Currently, Pennsylvania law provides that a person who is given instructions by an agent in accordance with the provisions of a power of attorney must comply with those instructions. In addition, a person who acts in good faith reliance on the power of attorney incurs no liability as a consequence of acting in accordance with the instructions of the agent. Hence, there is statutory immunity afforded to third parties who act on instructions of an agent.

Recently, the Supreme Court of Pennsylvania, in the case of Vine v. Commonwealth, interpreted this statute in a way that did not immunize a third party (the State Employees Retirement System) when it was presented with what it thought was a valid power of attorney. My legislation provides that a third party who accepts a power of attorney in good faith without actual knowledge that the document is invalid may rely upon that power of attorney. Further, the bill contains a mechanism for the third party to request additional assurance, in the form of a certification or an opinion of counsel, that the power of attorney is valid. The language is largely based on the language in the Uniform Power of Attorney Act drafted by the National Conference of Commissioners on Uniform State Law. Since its introduction in 2006, 13 states have enacted the uniform law.

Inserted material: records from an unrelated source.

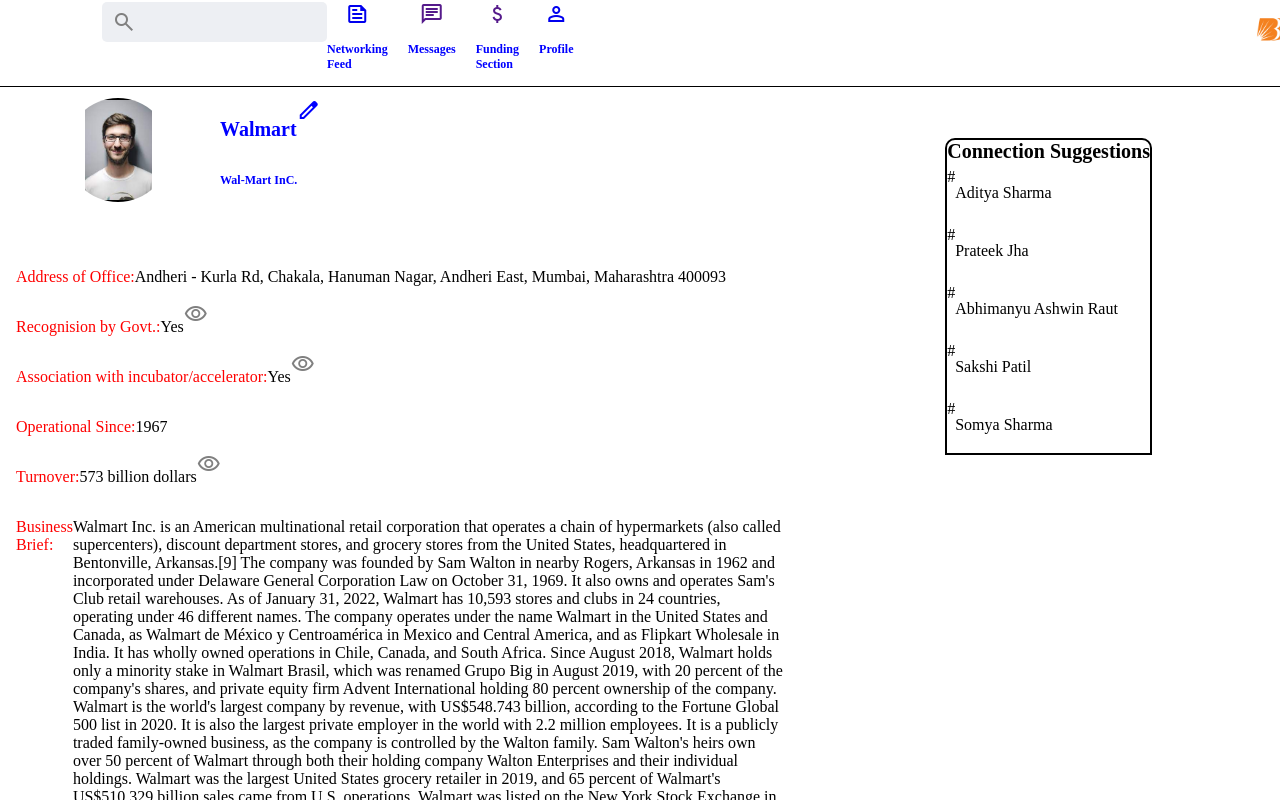
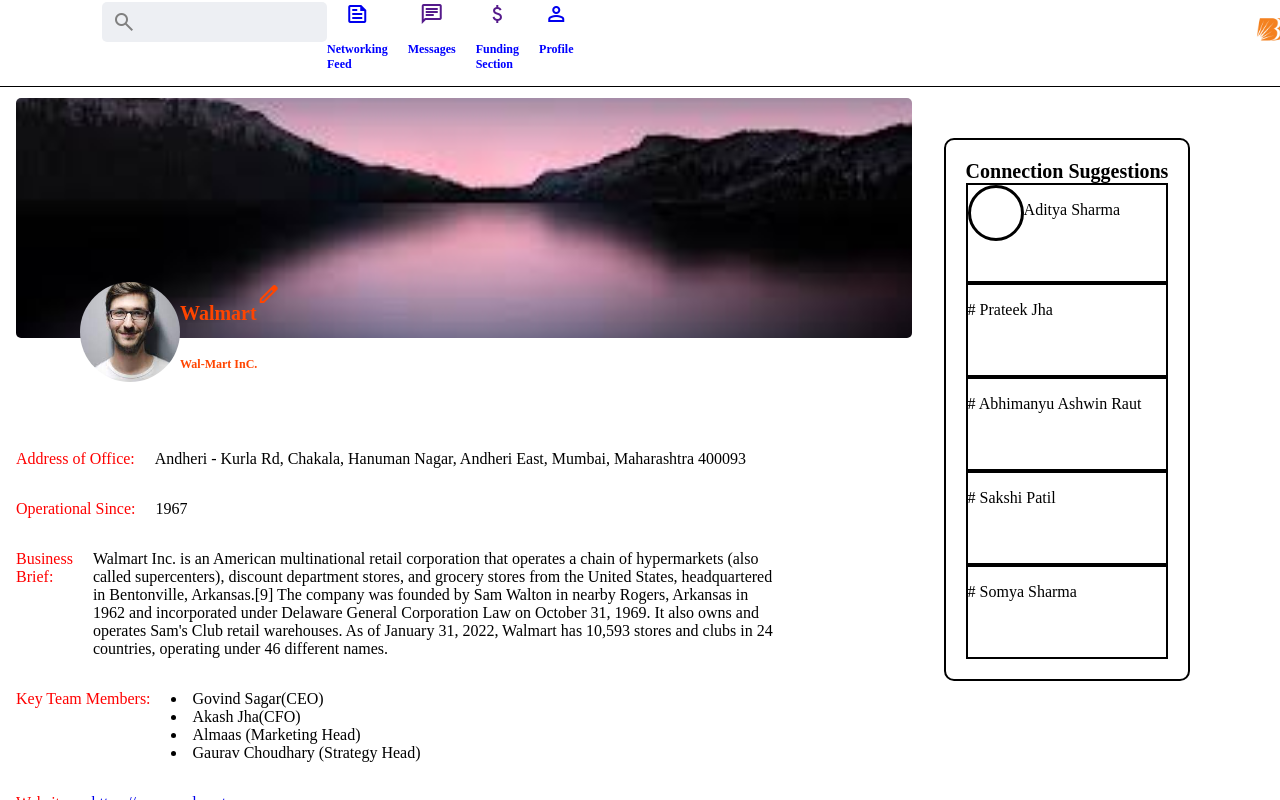
Before and after one commit to 200040082vinayak/200040082vinayak.github.io, an Angular app: page /profile in a window 1280 px wide. Shown: the top 800 px of the page. Built offline with nearby package versions, Linux system fonts and the light colour scheme.

Commit message:
changes 3:22

```diff
--- a/src/app/profile-page/profile-page.component.css
+++ b/src/app/profile-page/profile-page.component.css
@@ -12,6 +12,22 @@
     flex-direction: row;
     left: 5vw;
     padding-bottom: 50px;
+    margin-top: 184px;
+    padding-left: 5vw;
+    /* margin-top: 500px; */
+}
+
+.rounded_rectangle{
+    background-image: url(../../assets/mountains.jpg);
+    background-repeat: no-repeat;
+    background-size: cover;
+    background-position: center;
+    width: 70vw;
+    height: 30vh;
+    /* border: 1px solid black; */
+    border-radius: 5px;
+     position: absolute;
+     z-index: -999;
 }
 
 .disp_img{
@@ -23,15 +39,15 @@
     /* margin-left: 570px; */
     /* gap: 10px; */
     flex-direction: column;
-    width: 200px;
+    width: 100px;
     height: 100px;
 
     background-position: center;
-    background-size: contain;
+    background-size: cover;
     background-repeat: no-repeat;
     /* border-radius: 5px; */
     clip-path: circle();
-    border: 2px solid black;
+    /* border: 2px solid black; */
 
 
 }
@@ -39,28 +55,33 @@
 .except_image{
     display: flex;
     flex-direction: column;
+    /* padding-bottom: 20px; */
 
 }
 
 .Entry{
     display: flex;
     flex-direction: row;
+    /* margin-top: 50px; */
 }
 
 .Entry_personal{
     display: flex;
     flex-direction: row;
+    /* margin-top: 50px; */
 }
 
 .Entry_no{
     display: flex;
     flex-direction: row;
+    /* margin-top: 50px; */
 }
+
 
  #first{
      display: flex;
      flex-direction: row;
-     color: blue;
+     color: orangered;
      font-size: 20px;
      font-weight: bolder;
  }
@@ -70,7 +91,7 @@
  }
 
   .startup_name{
-      color: blue;
+      color: orangered;
       font-size: 12px;
       font-weight: bold;
 
@@ -89,6 +110,7 @@
     color: black;
     display: flex;
     flex-direction: column;
+    padding-left: 20px;
 }
 
 .wrapper{
@@ -126,13 +148,14 @@
     position: fixed;
 
     padding-top: 40px;
+
     /* padding-left: 100px; */
     /* flex: 0.3; */
     border-radius: 10px;
     text-align: left;
     height: fit-content;
 
-    right: 10vw;
+    right: 7vw;
 }
 
 .sidebar_bottom{
@@ -140,16 +163,26 @@
     flex-direction: column;
     border: 2px solid black;
     background-color: white;
-    border-top-left-radius: 10px;
-    border-top-right-radius: 10px;
+    border-radius: 10px;
     max-width: 20vw;
+    padding: 20px;
+}
+
+.sidebar_circle{
+    /* clip-path: circle(); */
+    width: 50px;
+    height: 50px;
+    border: solid black;
+    border-radius: 100%;
 }
 
 .sidebar_connections{
     display: flex;
     cursor: pointer;
-    margin-bottom: 3px;
-    margin-top: 5px;
+    border: 2px solid black;
+    padding-bottom: 40px;
+    /* margin-bottom: 3px;
+    margin-top: 5px; */
 }
 
 .sidebar_header{
--- a/src/app/profile-page/profile-page.component.html
+++ b/src/app/profile-page/profile-page.component.html
@@ -10,7 +10,14 @@
 
     <app-header></app-header>
 
+    <div class="rounded_rectangle">
+
+
+    </div>
+
    <div class="sticky_header">
+
+
     <div class="disp_img">
 
     </div>
@@ -71,20 +78,20 @@
         document.getElementById("getText").innerHTML = inputV;
         }
         </script> -->
-        </div>
-
+        <!-- </div>  -->
+<!--
         <div class="Entry_personal" id="third">
             <p class="heading">Recognision by Govt.:</p>
 
-            <p class="text_heading">Yes</p>
+            <p class="text_heading">Yes</p> -->
 
                <!-- <i class="material-symbols-outlined">
             edit
         </i> -->
 
-        <i class="material-symbols-outlined" id="eye">
+        <!-- <i class="material-symbols-outlined" id="eye">
             visibility
-        </i>
+        </i> -->
 
             <!-- <input type="text" id="textValue"> -->
         <!-- <button onclick="save()">Ok</button> -->
@@ -96,19 +103,19 @@
             </script> -->
             </div>
 
-            <div class="Entry_personal" id="fourth">
+            <!-- <div class="Entry_personal" id="fourth">
                 <p class="heading">Association with incubator/accelerator:</p>
 
-                <p class="text_heading">Yes</p>
+                <p class="text_heading">Yes</p> -->
 
                    <!-- <i class="material-symbols-outlined" >
             edit
         </i> -->
 
 
-        <i class="material-symbols-outlined" id="eye">
+        <!-- <i class="material-symbols-outlined" id="eye">
             visibility
-        </i>
+        </i> -->
 
                 <!-- <input type="text" id="textValue"> -->
             <!-- <button onclick="save()">Ok</button> -->
@@ -118,7 +125,7 @@
                 document.getElementById("getText").innerHTML = inputV;
                 }
                 </script> -->
-                </div>
+                <!-- </div> -->
 
                 <div class="Entry" id="fifth">
                     <p class="heading">Operational Since:</p>
@@ -139,19 +146,19 @@
                     </script> -->
                     </div>
 
-                    <div class="Entry_personal" id="sixth">
+                    <!-- <div class="Entry_personal" id="sixth">
                         <p class="heading">Turnover:</p>
 
-                        <p class="text_heading">573 billion dollars</p>
+                        <p class="text_heading">573 billion dollars</p> -->
 
                            <!-- <i class="material-symbols-outlined">
             edit
         </i> -->
 
-
+<!--
         <i class="material-symbols-outlined" id="eye">
             visibility
-        </i>
+        </i> -->
 
                         <!-- <input type="text" id="textValue"> -->
                     <!-- <button onclick="save()">Ok</button> -->
@@ -161,7 +168,7 @@
                         document.getElementById("getText").innerHTML = inputV;
                         }
                         </script> -->
-                        </div>
+                        <!-- </div> -->
 
                         <div class="Entry" id="seventh">
                             <p class="heading">Business Brief:</p>
@@ -169,11 +176,9 @@
                             <p class="text_heading">
                                 Walmart Inc. is an American multinational retail corporation that operates a chain of hypermarkets (also called supercenters), discount department stores, and grocery stores from the United States, headquartered in Bentonville, Arkansas.[9] The company was founded by Sam Walton in nearby Rogers, Arkansas in 1962 and incorporated under Delaware General Corporation Law on October 31, 1969. It also owns and operates Sam's Club retail warehouses.
 
-As of January 31, 2022, Walmart has 10,593 stores and clubs in 24 countries, operating under 46 different names. The company operates under the name Walmart in the United States and Canada, as Walmart de México y Centroamérica in Mexico and Central America, and as Flipkart Wholesale in India. It has wholly owned operations in Chile, Canada, and South Africa. Since August 2018, Walmart holds only a minority stake in Walmart Brasil, which was renamed Grupo Big in August 2019, with 20 percent of the company's shares, and private equity firm Advent International holding 80 percent ownership of the company.
+As of January 31, 2022, Walmart has 10,593 stores and clubs in 24 countries, operating under 46 different names.
 
-Walmart is the world's largest company by revenue, with US$548.743 billion, according to the Fortune Global 500 list in 2020. It is also the largest private employer in the world with 2.2 million employees. It is a publicly traded family-owned business, as the company is controlled by the Walton family. Sam Walton's heirs own over 50 percent of Walmart through both their holding company Walton Enterprises and their individual holdings. Walmart was the largest United States grocery retailer in 2019, and 65 percent of Walmart's US$510.329 billion sales came from U.S. operations.
 
-Walmart was listed on the New York Stock Exchange in 1972. By 1988, it was the most profitable retailer in the U.S., and it had become the largest in terms of revenue by October 1989. The company was originally geographically limited to the South and lower Midwest, but it had stores from coast to coast by the early 1990s. Sam's Club opened in New Jersey in November 1989, and the first California outlet opened in Lancaster, in July 1990. A Walmart in York, Pennsylvania, opened in October 1990, the first main store in the Northeast.
                             </p>
 
                                <!-- <i class="material-symbols-outlined">
@@ -190,7 +195,7 @@
                             </script> -->
                             </div>
 
-                            <div class="Entry_dd" id="eighth">
+                            <!-- <div class="Entry_dd" id="eighth">
                                 <p class="heading">Industry:</p>
 
                                 <div class="wrapper">
@@ -217,7 +222,7 @@
 
 
                                     </ul>
-                                </div>
+                                </div> -->
 
                                 <!-- there will be a dropdown menu above here -->
 
@@ -236,7 +241,7 @@
                                 document.getElementById("getText").innerHTML = inputV;
                                 }
                                 </script> -->
-                                </div>
+                                <!-- </div> -->
 
                                 <div class="Entry" id="ninth">
                                     <p class="heading">Key Team Members:</p>
@@ -288,20 +293,20 @@
                                         }
                                         </script> -->
                                         </div>
-
+<!--
                                         <div class="Entry_personal" id="eleventh">
                                             <p class="heading">Backing by angel investor/VC:</p>
 
-                                            <p class="text_heading">Yes</p>
+                                            <p class="text_heading">Yes</p> -->
 
                                                <!-- <i class="material-symbols-outlined">
             edit
         </i> -->
 
 
-        <i class="material-symbols-outlined" id="eye">
+        <!-- <i class="material-symbols-outlined" id="eye">
             visibility
-        </i>
+        </i> -->
 
                                             <!-- <input type="text" id="textValue"> -->
                                         <!-- <button onclick="save()">Ok</button> -->
@@ -311,7 +316,7 @@
                                             document.getElementById("getText").innerHTML = inputV;
                                             }
                                             </script> -->
-                                            </div>
+                                            <!-- </div> -->
 
                                             <div class="Entry_no" id="twelfth">
                                                 <p class="heading">Phone Number:</p>
@@ -364,21 +369,21 @@
                                                         document.getElementById("getText").innerHTML = inputV;
                                                         }
                                                         </script> -->
-                                                        </div>
+                                                        <!-- </div> -->
 
-                                                        <div class="Entry_personal" id="fifteenth">
+                                                        <!-- <div class="Entry_personal" id="fifteenth">
                                                             <p class="heading">Employee No.:</p>
 
-                                                            <p class="text_heading">MH/BAN/0000007/000/0000321</p>
+                                                            <p class="text_heading">MH/BAN/0000007/000/0000321</p> -->
 
                                                                <!-- <i class="material-symbols-outlined">
             edit
         </i> -->
 
 
-        <i class="material-symbols-outlined" id="eye">
+        <!-- <i class="material-symbols-outlined" id="eye">
             visibility
-        </i>
+        </i> -->
 
                                                             <!-- <input type="text" id="textValue"> -->
                                                         <!-- <button onclick="save()">Ok</button> -->
@@ -390,9 +395,10 @@
                                                             </script> -->
 
                                                             </div>
+    </div>
 
 
-                  </div>
+                  <!-- </div> -->
 
 
 
@@ -403,26 +409,30 @@
 
                     <div class="sidebar_header"> Connection Suggestions </div>
 
+
+
                     <div class="sidebar_connections">
-                        <span class="sidebar_hash">#</span>
-                    <p>Aditya Sharma</p>
+                        <!-- <span class="sidebar_hash"></span> -->
+                        <div class="sidebar_circle"></div>
+                    <p> Aditya Sharma</p>
                     </div>
 
+
                     <div class="sidebar_connections">
-                    <span class="sidebar_hash">#</span>
-                    <p>Prateek Jha</p>
+                    <!-- <span class="sidebar_hash">#</span> -->
+                    <p># Prateek Jha</p>
                     </div>
                     <div class="sidebar_connections">
-                    <span class="sidebar_hash">#</span>
-                    <p>Abhimanyu Ashwin Raut</p>
+                    <!-- <span class="sidebar_hash">#</span> -->
+                    <p># Abhimanyu Ashwin Raut</p>
                     </div>
                     <div class="sidebar_connections">
-                    <span class="sidebar_hash">#</span>
-                    <p>Sakshi Patil</p>
+                    <!-- <span class="sidebar_hash">#</span> -->
+                    <p># Sakshi Patil</p>
                     </div>
                     <div class="sidebar_connections">
-                    <span class="sidebar_hash">#</span>
-                    <p>Somya Sharma</p>
+                    <!-- <span class="sidebar_hash">#</span> -->
+                    <p># Somya Sharma</p>
                    </div>
 
                    </div>
```
Also changed, not shown: src/app/feed-page/feed-page.component.css (+7 -0 lines), src/app/feed-page/feed-page.component.html (+13 -1 lines), src/app/login-page/login-page.component.css (line endings or trailing spaces), src/assets/mountains.jpg (added).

In addition, my legislation also borrows language from the uniform act in order to address duties the agent owes the principal and authority of the agent to make gifts.

PREVIOUS COSPONSORS OF HB1905: Aument, Barbin, Benninghoff, Bloom, Caltagirone, Causer, Clymer, P. Costa, Culver, Evankovich, Everett, Farry, Gillespie, Godshall, Grell, Hanna, Harkins, Harris, Helm, Hess, Hickernell, Kampf, Kauffman, Krieger, Lawrence, Longietti, Maher, MarshallMarsico, , Metcalfe, Millard, Miller, Moul, Murt, Oberlander, O'Neill, Pickett, Pyle, Quinn, Readshaw, Reed, Saylor, Sonney, Stern, Stevenson, Sturla, Tallman, Toepel, Toohil, Turzai, Watson.

Introduced as HB1429